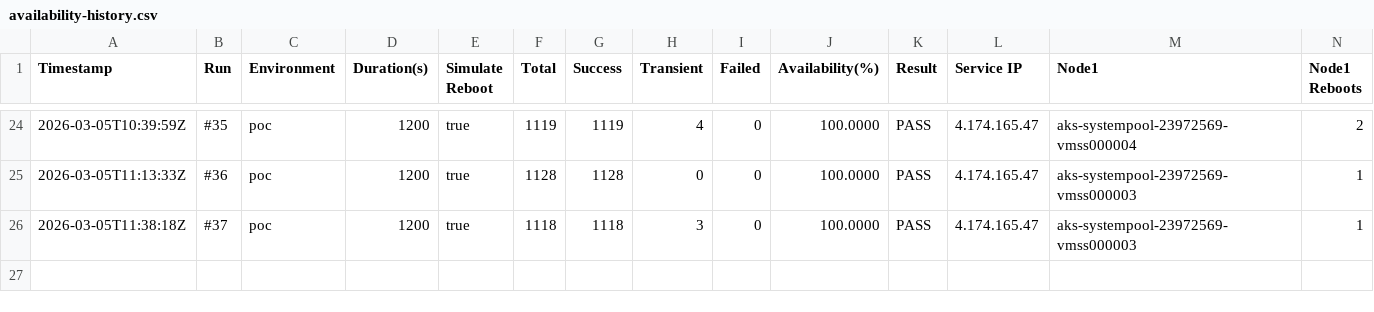
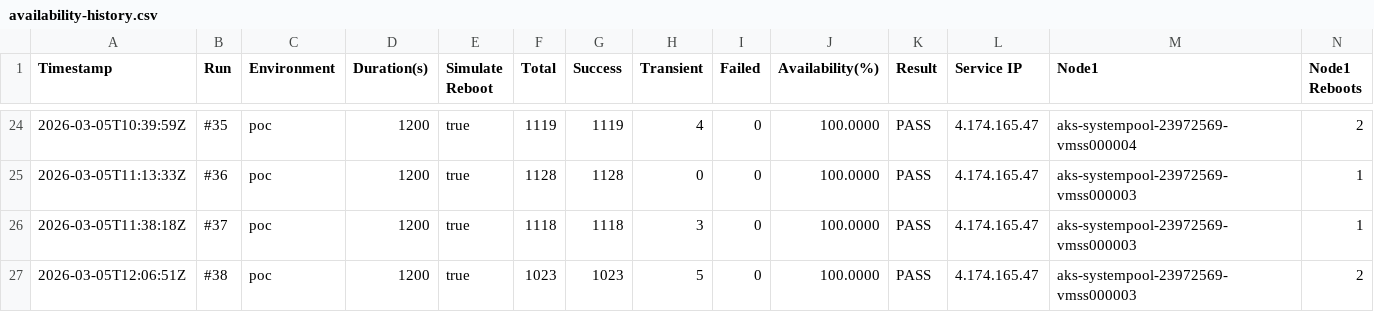
Before and after one commit to devopsabcs-engineering/aks-kured-poc, a CSV file: test-results/availability-history.csv, drawn as a sheet; only a part is shown, gaps mark what is left out; rows hold the shown columns only; the diff names each change by its address in the sheet, - before the commit and + after, or states it on an @@ line.

```diff
--- a/test-results/availability-history.csv
+++ b/test-results/availability-history.csv
+row 27: 2026-03-05T12:06:51Z | #38 | poc | 1200 | true | 1023 | 1023 | 5 | 0 | 100.0000 | PASS | 4.174.165.47 | aks-systempool-23972569-vmss000003 | 2
```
-----
What is needed » In your copy, include no pictures, but reproduce all records exactly.

Final answer »
Before and after one commit to devopsabcs-engineering/aks-kured-poc, a CSV file: test-results/availability-history.csv, drawn as a sheet; only a part is shown, gaps mark what is left out; rows hold the shown columns only; the diff names each change by its address in the sheet, - before the commit and + after, or states it on an @@ line.

```diff
--- a/test-results/availability-history.csv
+++ b/test-results/availability-history.csv
+row 27: 2026-03-05T12:06:51Z | #38 | poc | 1200 | true | 1023 | 1023 | 5 | 0 | 100.0000 | PASS | 4.174.165.47 | aks-systempool-23972569-vmss000003 | 2
```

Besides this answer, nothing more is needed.